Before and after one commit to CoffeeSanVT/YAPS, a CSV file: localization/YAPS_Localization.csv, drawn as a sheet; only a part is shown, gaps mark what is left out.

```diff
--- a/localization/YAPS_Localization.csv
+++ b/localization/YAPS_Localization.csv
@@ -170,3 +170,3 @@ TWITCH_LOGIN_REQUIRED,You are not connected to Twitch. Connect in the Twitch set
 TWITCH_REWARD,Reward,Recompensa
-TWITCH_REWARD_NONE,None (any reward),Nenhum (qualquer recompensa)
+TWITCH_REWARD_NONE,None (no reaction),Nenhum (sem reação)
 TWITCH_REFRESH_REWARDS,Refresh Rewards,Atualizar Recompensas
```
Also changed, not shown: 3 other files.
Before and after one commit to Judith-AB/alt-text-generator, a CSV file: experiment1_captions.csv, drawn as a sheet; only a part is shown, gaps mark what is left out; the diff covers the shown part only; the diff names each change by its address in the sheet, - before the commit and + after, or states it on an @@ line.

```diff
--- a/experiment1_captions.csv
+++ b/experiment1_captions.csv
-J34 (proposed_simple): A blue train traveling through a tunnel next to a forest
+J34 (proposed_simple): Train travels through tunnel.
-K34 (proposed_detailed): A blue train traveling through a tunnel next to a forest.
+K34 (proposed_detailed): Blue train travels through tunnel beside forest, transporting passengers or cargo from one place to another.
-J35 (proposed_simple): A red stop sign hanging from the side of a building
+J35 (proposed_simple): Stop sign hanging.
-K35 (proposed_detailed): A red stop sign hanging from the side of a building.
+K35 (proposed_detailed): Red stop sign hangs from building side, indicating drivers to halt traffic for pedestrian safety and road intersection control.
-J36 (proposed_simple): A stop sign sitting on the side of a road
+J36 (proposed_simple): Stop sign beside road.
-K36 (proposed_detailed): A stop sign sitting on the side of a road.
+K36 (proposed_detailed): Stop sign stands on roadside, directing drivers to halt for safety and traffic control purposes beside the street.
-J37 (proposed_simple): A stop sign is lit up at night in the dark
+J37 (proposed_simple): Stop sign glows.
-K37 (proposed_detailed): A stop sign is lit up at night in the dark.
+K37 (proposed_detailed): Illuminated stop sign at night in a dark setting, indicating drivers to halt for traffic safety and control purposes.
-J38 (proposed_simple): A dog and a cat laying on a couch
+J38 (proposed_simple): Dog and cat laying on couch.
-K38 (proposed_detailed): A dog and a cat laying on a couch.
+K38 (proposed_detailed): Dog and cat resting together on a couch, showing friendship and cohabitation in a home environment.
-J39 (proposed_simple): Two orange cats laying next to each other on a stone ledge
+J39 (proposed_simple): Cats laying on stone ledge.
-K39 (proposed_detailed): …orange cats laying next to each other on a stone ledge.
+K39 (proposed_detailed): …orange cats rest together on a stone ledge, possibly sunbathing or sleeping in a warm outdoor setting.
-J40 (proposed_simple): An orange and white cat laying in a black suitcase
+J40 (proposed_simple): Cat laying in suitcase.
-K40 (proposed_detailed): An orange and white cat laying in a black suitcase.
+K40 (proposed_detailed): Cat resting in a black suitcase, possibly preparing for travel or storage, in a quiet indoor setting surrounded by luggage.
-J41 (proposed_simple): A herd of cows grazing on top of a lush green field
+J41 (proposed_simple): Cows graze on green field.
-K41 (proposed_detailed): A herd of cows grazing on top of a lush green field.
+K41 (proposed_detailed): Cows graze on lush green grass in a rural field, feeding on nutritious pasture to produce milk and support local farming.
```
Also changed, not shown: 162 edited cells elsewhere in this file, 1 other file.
──────────────────────────────
What is required. State only how many lines above hold the string "mark".

Problem solution. 2